// once send to another thread it stops working
thread::spawn(move || {

Sticky Usage

Sticky is similar to Fragile but because it places the value in the thread local storage it comes with some extra restrictions to make it sound. The advantage is it can be dropped from any thread but it comes with extra restrictions. In particular it requires that values placed in it are 'static and that StackTokens are used to restrict lifetimes.

use std::thread;
use fragile::Sticky;

// creating and using a fragile object in the same thread works
let val = Sticky::new(true);
assert_eq!(*val.get(tok), true);

// once send to another thread it stops working
thread::spawn(move || {


Most of the time trying to use this crate is going to indicate some code smell. But there are situations where this is useful. For instance you might have a bunch of non Send types but want to work with a Send error type.
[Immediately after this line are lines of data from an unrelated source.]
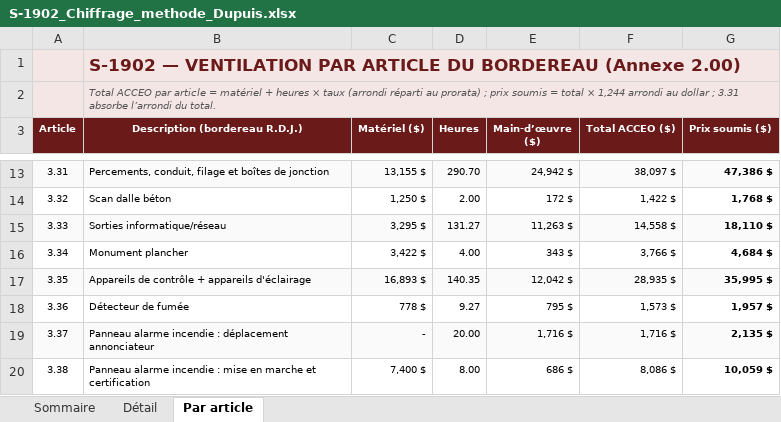
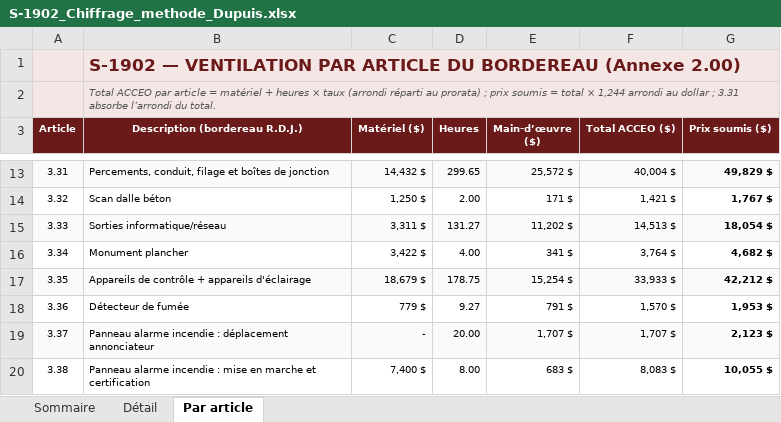
Before and after one commit to fvegiard/dr-estimation-ia, an Excel workbook: dossiers/S-1902/soumission/S-1902_Chiffrage_methode_Dupuis.xlsx, sheet Par article, drawn as a sheet; only a part is shown, gaps mark what is left out; values as stored, in another font and other column widths than the file's, no borders; charts and pictures not drawn; the diff covers the shown part only; the diff names each change by its address in the sheet, - before the commit and + after, or states it on an @@ line.

```diff
--- a/dossiers/S-1902/soumission/S-1902_Chiffrage_methode_Dupuis.xlsx (sheet Par article)
+++ b/dossiers/S-1902/soumission/S-1902_Chiffrage_methode_Dupuis.xlsx (sheet Par article)
-C13 (Matériel ($)): 13,155 $
+C13 (Matériel ($)): 14,432 $
-D13 (Heures): 290.70
+D13 (Heures): 299.65
-E13 (Main-d’œuvre ($)): 24,942 $
+E13 (Main-d’œuvre ($)): 25,572 $
-F13 (Total ACCEO ($)): 38,097 $
+F13 (Total ACCEO ($)): 40,004 $
-G13 (Prix soumis ($)): 47,386 $
+G13 (Prix soumis ($)): 49,829 $
-E14 (Main-d’œuvre ($)): 172 $
+E14 (Main-d’œuvre ($)): 171 $
-F14 (Total ACCEO ($)): 1,422 $
+F14 (Total ACCEO ($)): 1,421 $
-G14 (Prix soumis ($)): 1,768 $
+G14 (Prix soumis ($)): 1,767 $
-C15 (Matériel ($)): 3,295 $
+C15 (Matériel ($)): 3,311 $
-E15 (Main-d’œuvre ($)): 11,263 $
+E15 (Main-d’œuvre ($)): 11,202 $
-F15 (Total ACCEO ($)): 14,558 $
+F15 (Total ACCEO ($)): 14,513 $
-G15 (Prix soumis ($)): 18,110 $
+G15 (Prix soumis ($)): 18,054 $
-E16 (Main-d’œuvre ($)): 343 $
+E16 (Main-d’œuvre ($)): 341 $
-F16 (Total ACCEO ($)): 3,766 $
+F16 (Total ACCEO ($)): 3,764 $
-G16 (Prix soumis ($)): 4,684 $
+G16 (Prix soumis ($)): 4,682 $
-C17 (Matériel ($)): 16,893 $
+C17 (Matériel ($)): 18,679 $
-D17 (Heures): 140.35
+D17 (Heures): 178.75
-E17 (Main-d’œuvre ($)): 12,042 $
+E17 (Main-d’œuvre ($)): 15,254 $
-F17 (Total ACCEO ($)): 28,935 $
+F17 (Total ACCEO ($)): 33,933 $
-G17 (Prix soumis ($)): 35,995 $
+G17 (Prix soumis ($)): 42,212 $
-C18 (Matériel ($)): 778 $
+C18 (Matériel ($)): 779 $
-E18 (Main-d’œuvre ($)): 795 $
+E18 (Main-d’œuvre ($)): 791 $
-F18 (Total ACCEO ($)): 1,573 $
+F18 (Total ACCEO ($)): 1,570 $
-G18 (Prix soumis ($)): 1,957 $
+G18 (Prix soumis ($)): 1,953 $
-E19 (Main-d’œuvre ($)): 1,716 $
+E19 (Main-d’œuvre ($)): 1,707 $
-F19 (Total ACCEO ($)): 1,716 $
+F19 (Total ACCEO ($)): 1,707 $
-G19 (Prix soumis ($)): 2,135 $
+G19 (Prix soumis ($)): 2,123 $
-E20 (Main-d’œuvre ($)): 686 $
+E20 (Main-d’œuvre ($)): 683 $
-F20 (Total ACCEO ($)): 8,086 $
+F20 (Total ACCEO ($)): 8,083 $
-G20 (Prix soumis ($)): 10,059 $
+G20 (Prix soumis ($)): 10,055 $
```
Also changed, not shown: 4 added rows, 4 removed rows and 33 edited cells elsewhere in this sheet, sheet Sommaire, sheet Détail, formulas that keep their value, 10 other files.
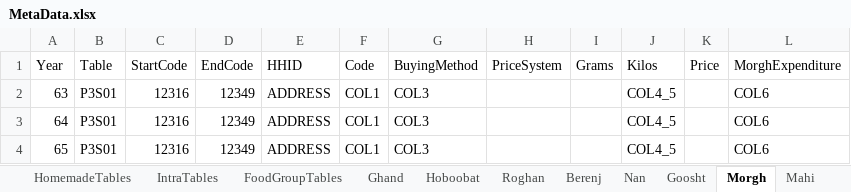
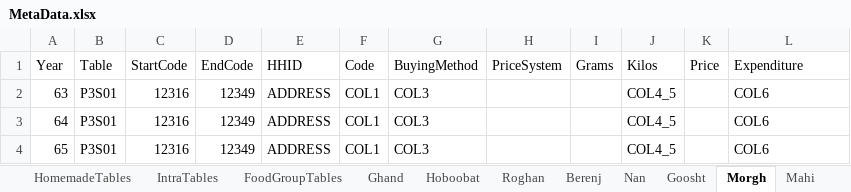
Before and after one commit to IPRCIRI/IRHEIS, an Excel workbook: Data/MetaData.xlsx, sheet Morgh, drawn as a sheet; only a part is shown; values as stored, in another font and other column widths than the file's, no borders; the diff names each change by its address in the sheet, - before the commit and + after, or states it on an @@ line.

```diff
--- a/Data/MetaData.xlsx (sheet Morgh)
+++ b/Data/MetaData.xlsx (sheet Morgh)
-L1: MorghExpenditure
+L1: Expenditure
```
Also changed, not shown: sheet Hoboobat, sheet Roghan, sheet Berenj, sheet Nan, sheet Goosht, sheet Mahi, 12 more sheets, 22 other files.
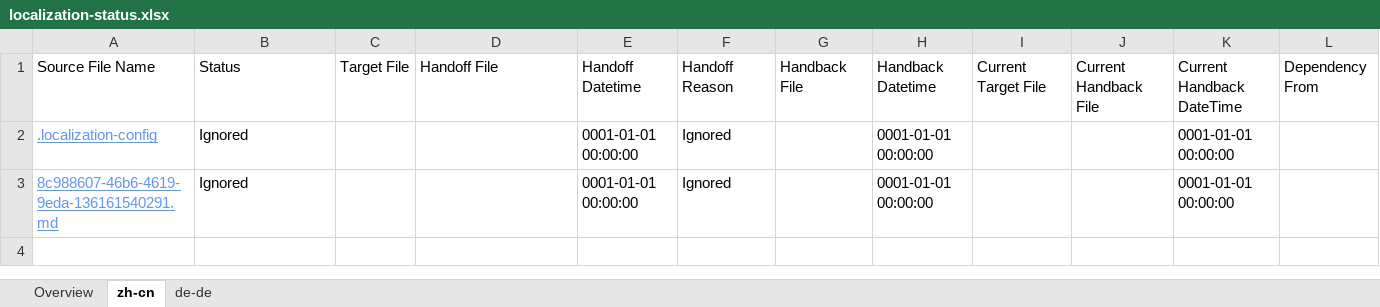
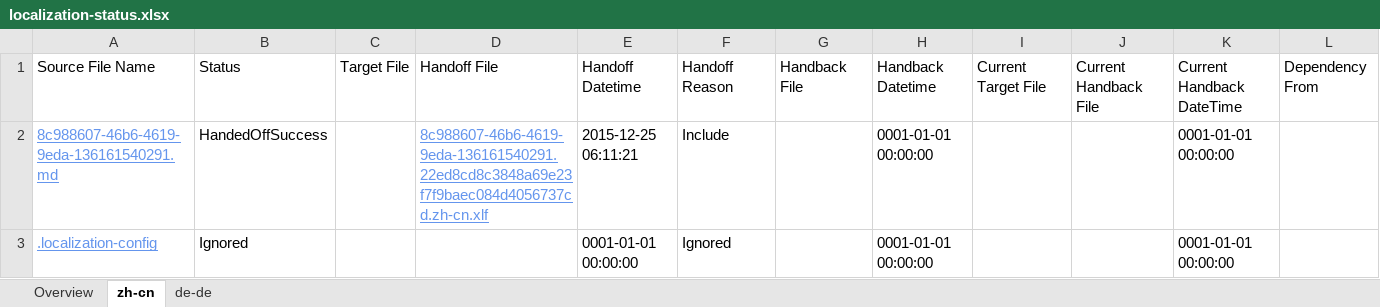
Before and after one commit to OpenLocalizationTestOrg/olhandback, an Excel workbook: ol-handback/oltest/localization-status.xlsx, sheet zh-cn, drawn as a sheet; values as stored, in another font and other column widths than the file's, no borders; removed rows and columns are numbered as before the commit, all else as after; the diff names each change by its address in the sheet, - before the commit and + after, or states it on an @@ line.

```diff
--- a/ol-handback/oltest/localization-status.xlsx (sheet zh-cn)
+++ b/ol-handback/oltest/localization-status.xlsx (sheet zh-cn)
+row 2: 8c988607-46b6-4619-9eda-136161540291.md | HandedOffSuccess |  | 8c988607-46b6-4619-9eda-136161540291.22ed8cd8c3848a69e23f7f9baec084d4056737cd.zh-cn.xlf | 2015-12-25 06:11:21 | Include |  | 0001-01-01 00:00:00 |  |  | 0001-01-01 00:00:00
-row 3: 8c988607-46b6-4619-9eda-136161540291.md | Ignored |  |  | 0001-01-01 00:00:00 | Ignored |  | 0001-01-01 00:00:00 |  |  | 0001-01-01 00:00:00
```
Also changed, not shown: sheet de-de, sheet Overview.
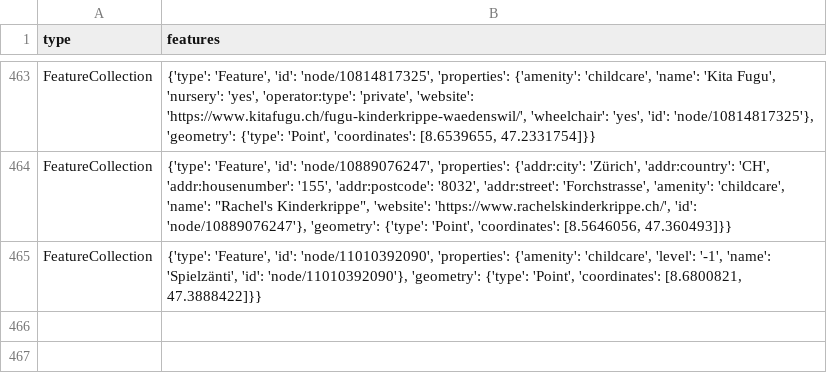
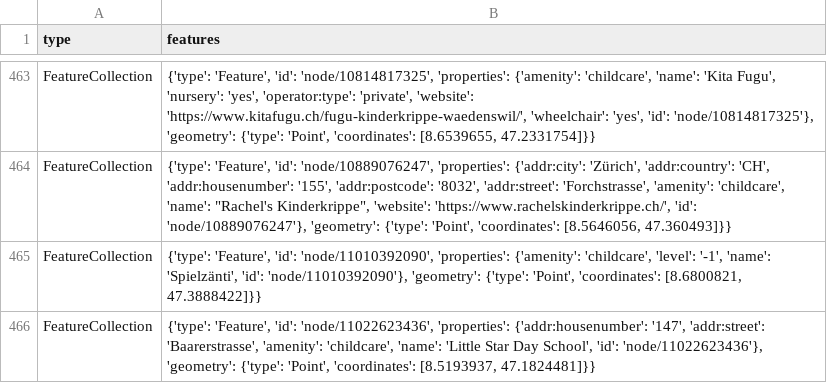
Before and after one commit to chnuessli/elz-data, a CSV file: data/csv/childcare/childcare_dispo_srz.csv, drawn as a sheet; only a part is shown, gaps mark what is left out.

```diff
--- a/data/csv/childcare/childcare_dispo_srz.csv
+++ b/data/csv/childcare/childcare_dispo_srz.csv
@@ -465 +465,2 @@ FeatureCollection,"{'type': 'Feature', 'id': 'node/10889076247', 'properties': {
 FeatureCollection,"{'type': 'Feature', 'id': 'node/11010392090', 'properties': {'amenity': 'childcare', 'level': '-1', 'name': 'Spielzänti', 'id': 'node/11010392090'}, 'geometry': {'type': 'Point', 'coordinates': [8.6800821, 47.3888422]}}"
+FeatureCollection,"{'type': 'Feature', 'id': 'node/11022623436', 'properties': {'addr:housenumber': '147', 'addr:street': 'Baarerstrasse', 'amenity': 'childcare', 'name': 'Little Star Day School', 'id': 'node/11022623436'}, 'geometry': {'type': 'Point', 'coordinates': [8.5193937, 47.1824481]}}"
```
Also changed, not shown: data/csv/access/gates/gates_kt_zh.csv, data/csv/childcare/childcare_kt_zg.csv, 4 other files.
In that case the non sendable extra information can be contained within the error and in cases where the error did not cross a thread boundary yet extra information can be obtained.

Drop / Cleanup Behavior

All types will try to eagerly drop a value if they are dropped on the right thread. Sticky and SemiSticky will however temporarily leak memory until a thread shuts down if the value is dropped on the wrong thread. The benefit however is that if you have that type of situation, and you can live with the consequences, the type is not panicking. A Fragile dropped in the wrong thread will not just panic, it will effectively also tear down the process because panicking in destructors is non recoverable.


By default the crate has no dependencies. Optionally the slab feature can be enabled which optimizes the internal storage of the Sticky type to make it use a slab instead.


Crates a token on the stack with a certain name for semi-sticky.


A Fragile<T> wraps a non sendable T to be safely send to other threads.
Returned when borrowing fails.
A SemiSticky<T> keeps a value T stored in a thread if it has a drop.
A token that is placed to the stack to constrain lifetimes.
A Sticky<T> keeps a value T stored in a thread.